Dead Alive (aka Braindead)
Directed By Peter Jackson
Blood Level: Rigoddamndiculous
Few filmmakers can match the quality of the goofy gore that Peter Jackson inserted into much of his early oeuvre (and occasionally his big budget epics!), and almost no movie can match the level of bloodiness that Dead Alive reaches. Jackson certainly approached his zombie film intent on topping every other in terms of sheer quantity of gore, but he didn’t fail to match it with quality. A strong sense of humor is the backbone of this film, and most of the blood is in service to genius gags. As brilliant as Shaun of the Dead is, it’s important to remember it isn’t the only successful horror-comedy, or even the only successful zombie-comedy. It’s still a wonder to me that Peter Jackson managed to make a movie as bloody as Meet The Feebles is fucking crazy.
Check out this brilliant trailer for the film:
Buy the DVD from CHUD!
Kill Bill: Volume 1
Directed By Quentin Tarantino
Blood Level: Copious
Tarantino gets a reputation for violence that he doesn’t always deserve, but he certainly earned it with Kill Bill: Volume 1. While the second part of the epic settles back into Tarantino’s usual practice of including strong memorable flashes of violence rather than pervasive bloodshed, Volume 1 almost bathes in blood.

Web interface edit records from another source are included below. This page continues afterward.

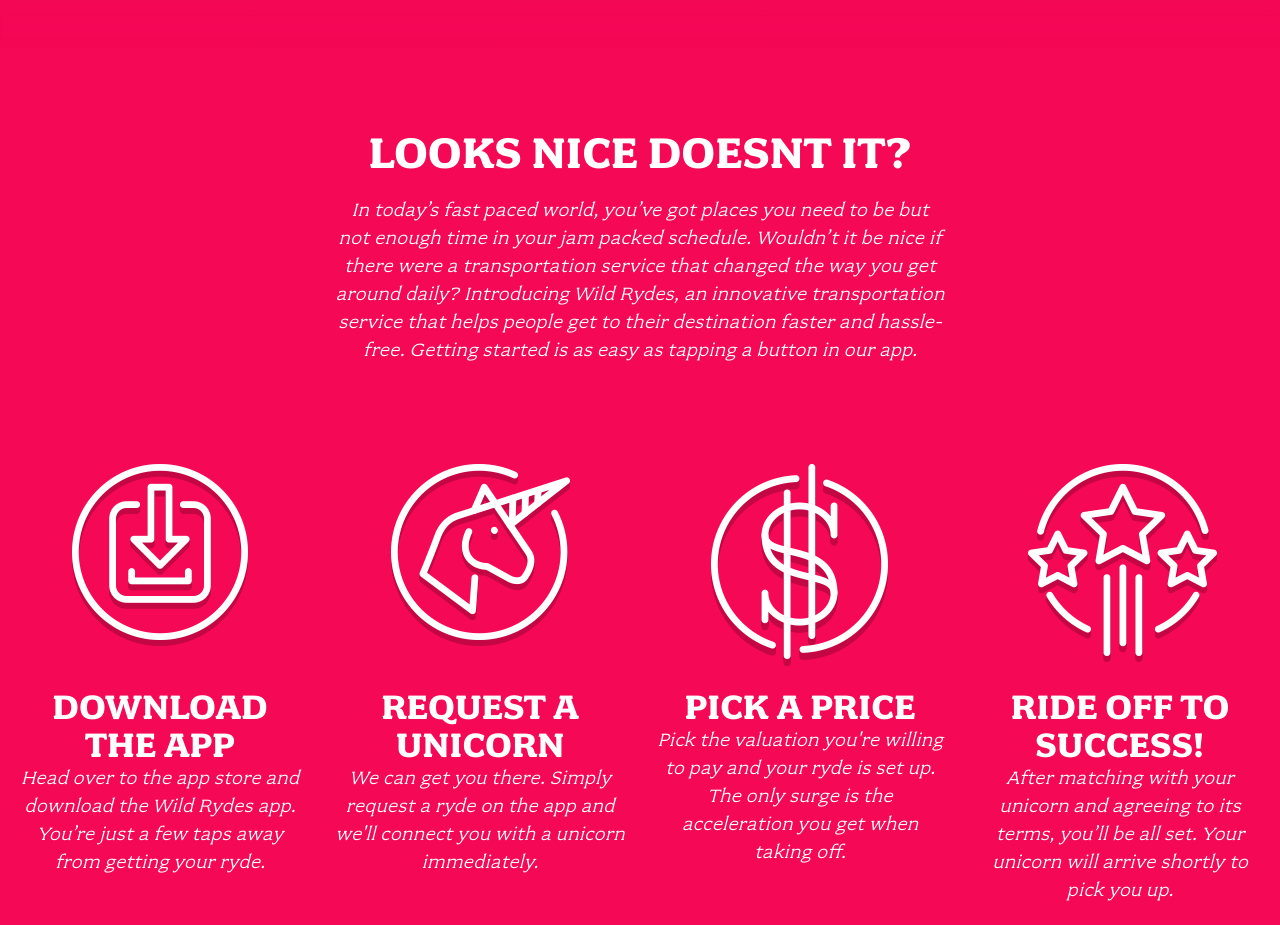
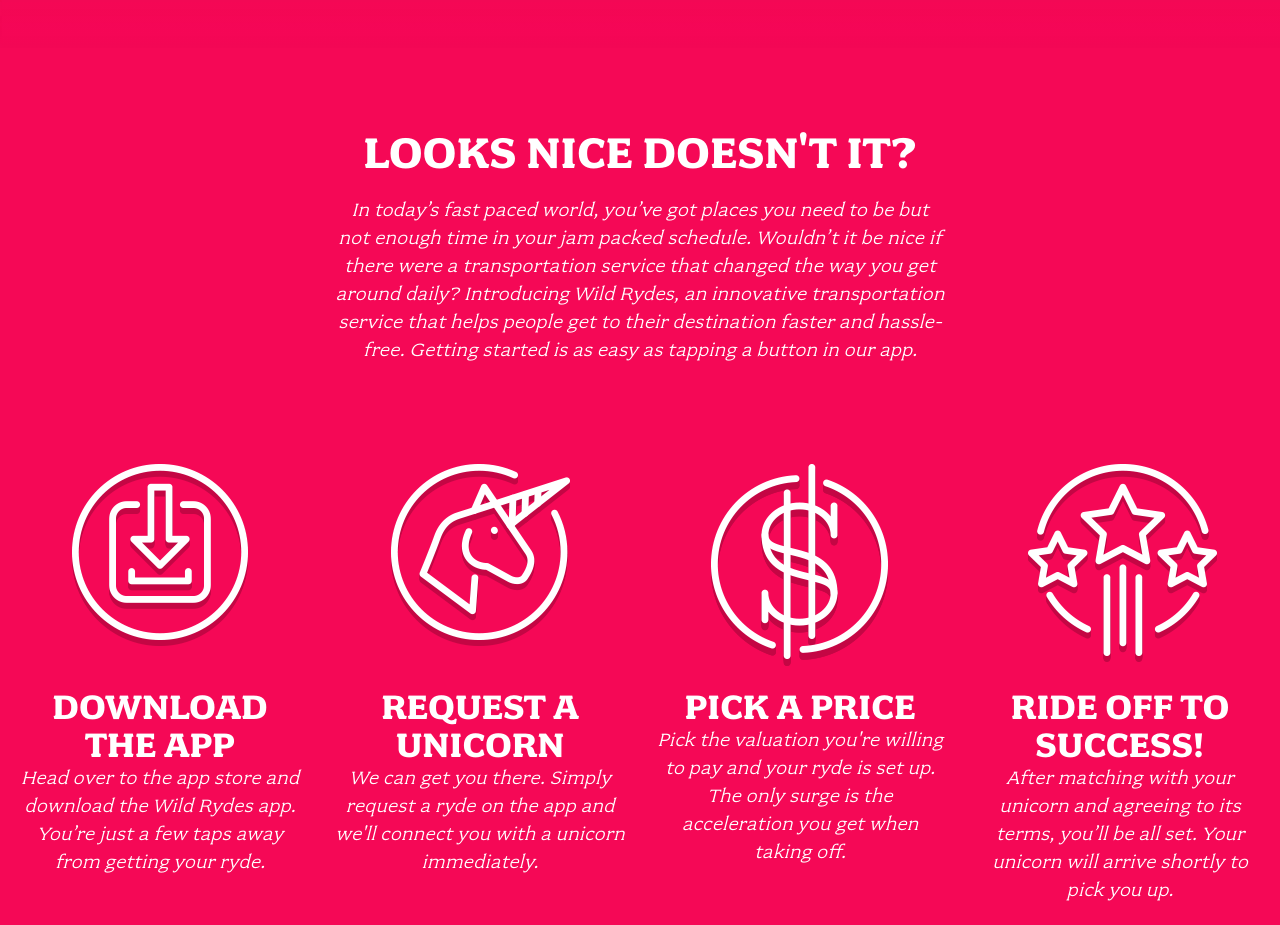
Before and after one commit to bselde2/bryce-capstone, a plain HTML site: page index.html in a window 1280 px wide. Shown: the part 900-1825 px from the top of the page. Drawn offline with Linux system fonts and the light colour scheme.

Commit message:
Testing commit
Changed word on index page to test committing changes

```diff
--- a/index.html
+++ b/index.html
@@ -30,7 +30,7 @@
 
   <section class="home-about">
     <div class="row column large-9 xlarge-6 xxlarge-4">
-      <h2 class="section-title">Looks Nice Doesnt it?</h2>
+      <h2 class="section-title">Looks Nice Doesn't It?</h2>
       <p class="content">
         In today’s fast paced world, you’ve got places you need to be but not enough time in your jam packed schedule. Wouldn’t it be nice if there were a transportation service that changed the way you get around daily? Introducing Wild Rydes, an innovative transportation service that helps people get to their destination faster and hassle-free. Getting started is as easy as tapping a button in our app.
       </p>
```
Also changed, not shown: index.rtfd/wr-home-W.png (added), index.rtfd/wr-home-Xiaomi.png (added), index.rtfd/wr-home-apple.png (added), index.rtfd/wr-home-blackberry.png (added), index.rtfd/wr-home-google.png (added), index.rtfd/wr-home-kraken.png (added), 2 other files.
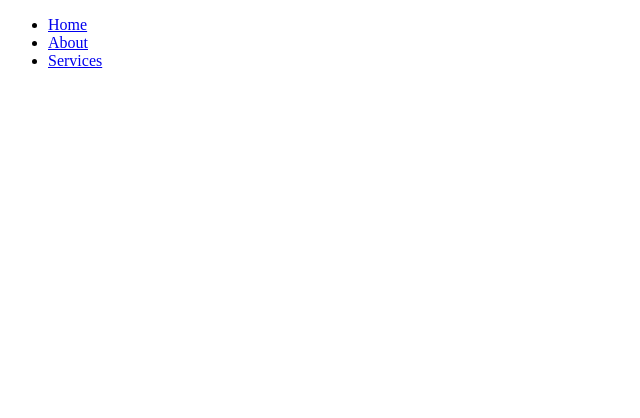
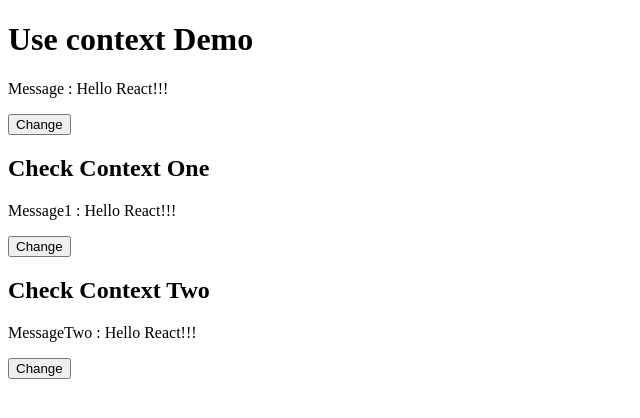
Before and after one commit to lazyDev-ak/ReactJs, a React (Create React App) app: page / in a window 1280 px wide. Before the commit this address had no page. Shown: the top 418 px of the page, without its empty margins (0-640 px from the left). Built offline with nearby package versions, Linux system fonts and the light colour scheme.

Commit message:
22/12/22 (useContext)

```diff
--- /dev/null
+++ b/src/UseContextDemo.js
@@ -0,0 +1,61 @@
+import React, { createContext, useContext } from "react"
+
+const MyContext=createContext()
+
+function UseContextDemo(){
+
+    const [message,setMessage]=React.useState("Hello React!!!")
+
+    const handleChange=()=>{
+        setMessage("Hiiiiiiiii")
+    }
+
+    return(
+        <MyContext.Provider value={{message,setMessage}}>
+        <div>
+            <h1>Use context Demo</h1>
+            <p>Message : {message}</p>
+            <button type="button" onClick={handleChange}>Change</button>
+            <CheckContextOne/>
+            <CheckContextTwo/>
+
+        </div>
+        </MyContext.Provider>
+    )
+}
+
+function CheckContextOne(){
+
+    const {message,setMessage}=useContext(MyContext)
+
+    const handleChange=()=>{
+        setMessage("Helloooooooo")
+    }
+
+    return(
+        <div>
+            <h2>Check Context One</h2>
+            <p>Message1 : {message}</p>
+            <button type="button" onClick={handleChange}>Change</button>
+        </div>
+    )
+}
+
+
+function CheckContextTwo(){
+
+    const {message,setMessage}=useContext(MyContext)
+
+    const handleChange=()=>{
+        setMessage("byyyyeeeeee")
+    }
+    return(
+        <div>
+            <h2>Check Context Two</h2>
+            <p>MessageTwo : {message}</p>
+            <button type="button" onClick={handleChange}>Change</button>
+        </div>
+    )
+}
+
+export default UseContextDemo
--- a/src/index.js
+++ b/src/index.js
@@ -14,6 +14,7 @@ import CallBackEvent from './CallBackEvent';
 import LifeCycleMethods from './LifeCycleMethods';
 import UseEffectDemo from './UseEffectDemo';
 import App1 from './App1';
+import UseContextDemo from './UseContextDemo';
 
 const tag= <h1>Hello React!!!</h1>
 const message="Hiiiiii"
@@ -28,7 +29,7 @@ root.render(
   <div>
     {/* <PropsInput/>
     <PropsDemo/> */}
-    <App1/>
+    <UseContextDemo/>
   </div>
 
   // <Form/>
```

Internet trivia will tell you that the production used over 450 gallons of fake blood, and you can see every drop of it on screen. The climactic sword battle in The House of Blue Leaves is a veritable orgy of dismemberment, disembowelment, and… uh, disembloodment. By the end of the sequence, several dozen freshly limbless assholes are slipping, sliding or literally swimming in more of the red stuff than you’ve ever seen. The sequence was even too bloody to be presented in color and keep an R rating! Considering the fucked American view of violence compared to sex, this is a feat in-and-of itself. The coup de grace has to be the shot of a legless Gordon Liu falling into a crimson pool seen from a gratuitous Uma Thurman crotch shot. Even I don’t want to start trying to touch on what that means.

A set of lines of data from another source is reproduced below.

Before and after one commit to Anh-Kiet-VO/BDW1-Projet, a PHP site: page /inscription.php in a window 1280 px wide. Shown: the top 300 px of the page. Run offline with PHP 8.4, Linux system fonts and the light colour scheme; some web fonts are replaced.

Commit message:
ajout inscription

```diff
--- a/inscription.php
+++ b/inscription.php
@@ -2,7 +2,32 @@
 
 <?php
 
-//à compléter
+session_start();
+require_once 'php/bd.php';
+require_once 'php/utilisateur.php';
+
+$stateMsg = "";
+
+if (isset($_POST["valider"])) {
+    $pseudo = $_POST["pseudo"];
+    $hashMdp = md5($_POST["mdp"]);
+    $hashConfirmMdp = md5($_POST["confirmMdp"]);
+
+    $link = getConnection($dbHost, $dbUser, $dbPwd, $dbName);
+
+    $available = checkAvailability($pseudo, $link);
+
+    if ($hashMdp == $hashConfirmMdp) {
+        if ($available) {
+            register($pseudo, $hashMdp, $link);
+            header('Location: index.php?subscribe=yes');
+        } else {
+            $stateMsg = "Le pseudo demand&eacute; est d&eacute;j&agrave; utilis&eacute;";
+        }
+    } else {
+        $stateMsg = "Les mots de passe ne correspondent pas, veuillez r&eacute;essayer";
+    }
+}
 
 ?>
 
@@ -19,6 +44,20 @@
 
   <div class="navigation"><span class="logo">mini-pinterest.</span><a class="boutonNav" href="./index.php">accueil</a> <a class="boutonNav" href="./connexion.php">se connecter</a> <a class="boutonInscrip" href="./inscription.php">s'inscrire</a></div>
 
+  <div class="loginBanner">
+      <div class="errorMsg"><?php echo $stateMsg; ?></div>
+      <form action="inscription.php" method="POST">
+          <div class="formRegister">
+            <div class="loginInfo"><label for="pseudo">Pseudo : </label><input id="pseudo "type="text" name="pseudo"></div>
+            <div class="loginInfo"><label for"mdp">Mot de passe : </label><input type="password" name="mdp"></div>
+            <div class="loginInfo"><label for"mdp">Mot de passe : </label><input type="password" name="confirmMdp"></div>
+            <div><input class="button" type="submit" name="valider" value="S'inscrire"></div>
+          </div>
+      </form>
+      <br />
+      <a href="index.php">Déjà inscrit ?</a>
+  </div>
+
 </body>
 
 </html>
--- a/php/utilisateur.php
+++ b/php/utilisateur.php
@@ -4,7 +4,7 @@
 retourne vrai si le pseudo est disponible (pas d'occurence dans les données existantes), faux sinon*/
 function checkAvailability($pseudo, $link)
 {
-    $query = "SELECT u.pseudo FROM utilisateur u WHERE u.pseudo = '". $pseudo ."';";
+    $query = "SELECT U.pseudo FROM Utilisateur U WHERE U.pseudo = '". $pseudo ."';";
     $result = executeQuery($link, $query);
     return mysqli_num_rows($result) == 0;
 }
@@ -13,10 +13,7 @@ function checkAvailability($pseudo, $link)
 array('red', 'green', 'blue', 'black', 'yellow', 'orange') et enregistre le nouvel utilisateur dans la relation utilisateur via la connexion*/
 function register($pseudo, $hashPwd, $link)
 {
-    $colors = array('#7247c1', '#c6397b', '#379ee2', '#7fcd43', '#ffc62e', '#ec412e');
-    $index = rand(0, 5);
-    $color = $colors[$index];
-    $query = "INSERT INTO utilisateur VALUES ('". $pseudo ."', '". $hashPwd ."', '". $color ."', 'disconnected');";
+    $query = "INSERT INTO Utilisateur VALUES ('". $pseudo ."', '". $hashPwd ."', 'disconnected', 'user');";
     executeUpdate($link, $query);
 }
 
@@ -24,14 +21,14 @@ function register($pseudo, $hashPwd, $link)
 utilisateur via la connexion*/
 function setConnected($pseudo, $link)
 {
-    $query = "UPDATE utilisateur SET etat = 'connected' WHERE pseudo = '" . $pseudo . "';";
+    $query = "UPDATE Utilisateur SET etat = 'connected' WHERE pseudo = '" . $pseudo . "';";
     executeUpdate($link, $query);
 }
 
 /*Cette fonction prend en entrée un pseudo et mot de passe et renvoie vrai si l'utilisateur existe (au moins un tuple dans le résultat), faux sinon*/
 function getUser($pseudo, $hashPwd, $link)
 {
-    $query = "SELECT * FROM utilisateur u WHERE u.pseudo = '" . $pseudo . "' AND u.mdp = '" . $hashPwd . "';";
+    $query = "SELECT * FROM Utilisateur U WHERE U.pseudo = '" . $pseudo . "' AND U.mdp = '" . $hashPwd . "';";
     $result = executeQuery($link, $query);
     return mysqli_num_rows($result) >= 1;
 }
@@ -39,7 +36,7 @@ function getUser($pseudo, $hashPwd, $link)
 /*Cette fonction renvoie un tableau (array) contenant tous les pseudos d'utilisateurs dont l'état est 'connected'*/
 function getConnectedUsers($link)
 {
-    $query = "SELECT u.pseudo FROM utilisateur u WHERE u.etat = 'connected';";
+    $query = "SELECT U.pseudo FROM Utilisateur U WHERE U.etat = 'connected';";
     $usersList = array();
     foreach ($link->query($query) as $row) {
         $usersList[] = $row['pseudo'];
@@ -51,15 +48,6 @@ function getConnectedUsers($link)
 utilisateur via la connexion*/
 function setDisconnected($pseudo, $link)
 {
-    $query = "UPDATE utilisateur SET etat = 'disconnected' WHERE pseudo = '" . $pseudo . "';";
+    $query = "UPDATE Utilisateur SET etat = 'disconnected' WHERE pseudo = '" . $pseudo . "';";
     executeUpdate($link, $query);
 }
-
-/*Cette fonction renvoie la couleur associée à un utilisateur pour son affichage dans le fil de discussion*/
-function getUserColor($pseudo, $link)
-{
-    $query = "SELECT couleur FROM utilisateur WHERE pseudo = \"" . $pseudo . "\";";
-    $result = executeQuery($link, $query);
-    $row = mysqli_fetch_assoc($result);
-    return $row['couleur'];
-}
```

The trailer (which features MPAA-appeasing digitally darkened bloodstains!) can be seen here:
Directed By Bustillo and Maury
Blood Level: Copious

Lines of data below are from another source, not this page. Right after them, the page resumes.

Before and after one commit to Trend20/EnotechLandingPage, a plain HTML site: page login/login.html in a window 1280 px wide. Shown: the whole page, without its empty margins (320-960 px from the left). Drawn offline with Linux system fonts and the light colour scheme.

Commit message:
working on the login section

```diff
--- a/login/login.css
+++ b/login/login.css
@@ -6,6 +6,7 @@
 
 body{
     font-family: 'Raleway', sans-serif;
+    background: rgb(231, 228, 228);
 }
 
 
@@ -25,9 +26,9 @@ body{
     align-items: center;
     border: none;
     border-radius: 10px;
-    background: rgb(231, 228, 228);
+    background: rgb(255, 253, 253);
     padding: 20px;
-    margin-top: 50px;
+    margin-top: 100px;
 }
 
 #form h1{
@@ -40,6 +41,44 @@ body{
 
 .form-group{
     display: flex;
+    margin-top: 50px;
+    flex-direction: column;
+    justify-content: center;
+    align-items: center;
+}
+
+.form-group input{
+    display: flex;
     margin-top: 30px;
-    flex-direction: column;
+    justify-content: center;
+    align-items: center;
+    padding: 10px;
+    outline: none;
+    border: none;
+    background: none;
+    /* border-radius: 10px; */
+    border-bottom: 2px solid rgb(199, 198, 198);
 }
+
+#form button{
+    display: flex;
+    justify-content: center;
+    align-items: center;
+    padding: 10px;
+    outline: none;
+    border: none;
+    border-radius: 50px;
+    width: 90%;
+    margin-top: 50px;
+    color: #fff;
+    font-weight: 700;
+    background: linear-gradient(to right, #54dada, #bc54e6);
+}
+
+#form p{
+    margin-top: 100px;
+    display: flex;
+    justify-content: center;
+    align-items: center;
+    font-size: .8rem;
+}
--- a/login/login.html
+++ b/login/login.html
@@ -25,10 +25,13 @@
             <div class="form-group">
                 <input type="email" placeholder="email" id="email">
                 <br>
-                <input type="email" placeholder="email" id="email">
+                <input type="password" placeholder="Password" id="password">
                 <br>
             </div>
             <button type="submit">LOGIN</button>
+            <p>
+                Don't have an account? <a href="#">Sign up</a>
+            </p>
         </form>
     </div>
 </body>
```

It’s been a long time since a horror film actually managed to make me cringe or gag, but Inside did the trick. A film about a woman having a very bad night, it can be best described as an endurance test. Inside is ostensibly a torture-porn film, but one with an imagination beyond sticking someone in a chair and having them fucked with. It also manages to transcend the tendency to create a line of gore gags and simply string them together with a thin plot. This is not to say that Inside is wrapped up in complexities -it’s an extremely simple movie- but it moves and flows in a believable way and doesn’t go out of the realm of possibility just to set up a clever gag. Inside will test even the most seasoned of horror viewers, and isn’t for the feint of heart.
Buy the DVD from CHUD!
Directed By Paul Verhoeven
Blood Level: High (and heavy on the goop)
On occasion, science fiction can give horror a run for its money in the gore department. While the genre is usually known for it’s more cerebral horrors, when you get a director like Paul Verhoeven at the helm, you are in store for a bloody ride. There’s no better way for Verhoeven to spoof a war-mongering culture than showing war in as ridiculously violent a light as possible. Introducing a swarming planet of bugs as the enemy work brilliantly when you need a target that can be dispatched in a continuous sticky fashion. So the bugs explode constantly, and the human characters are also destroyed often and in the most brutal way possible. It’s a refreshing thing to get your blood and guts from something other than a masked psychopath every once in a while. Starship Troopers is an intensely likable film, and has been deservedly featured on a previous CHUD list of perfect films.
Blood Level: Painfully Realistic
I hate to take a fun list and drag it somewhere truly dark, but it would be a mistake to give up an opportunity to talk about one of the most powerful films of 2009. The Cove documents the efforts of a group of nature preservationists and activists as they attempt to put a camera to the atrocities happening in the dolphin fishing districts of Japan. One cove in particular is a brutal slaughterhouse that spends several months out of the year systematically butchering thousands and thousands of mercury-laden dolphins that are filtered into the Japanese food system. Much of the movie is presented as a reality TV take on a spy adventure, as the group use clever methods to hide cameras and audio equipment. Towards the end of the film though, when the results of their efforts are displayed, the documentary punches you in the gut. It is a painful thing to wittiness this relatively large pond become a red lake of blood as these creatures, which the film postulates might be sentient, are taken out. This is not prop blood thrown about for a good time, this is the real blood of innocent creatures, spilled in an indescribably dangerous reach for cash. This blood is a call to arms to pay more attention to what is going on in the smaller corners of the earth, and to take action when things aren’t right.
The Cove Trailer:
Get involved: http://www.thecovemovie.com/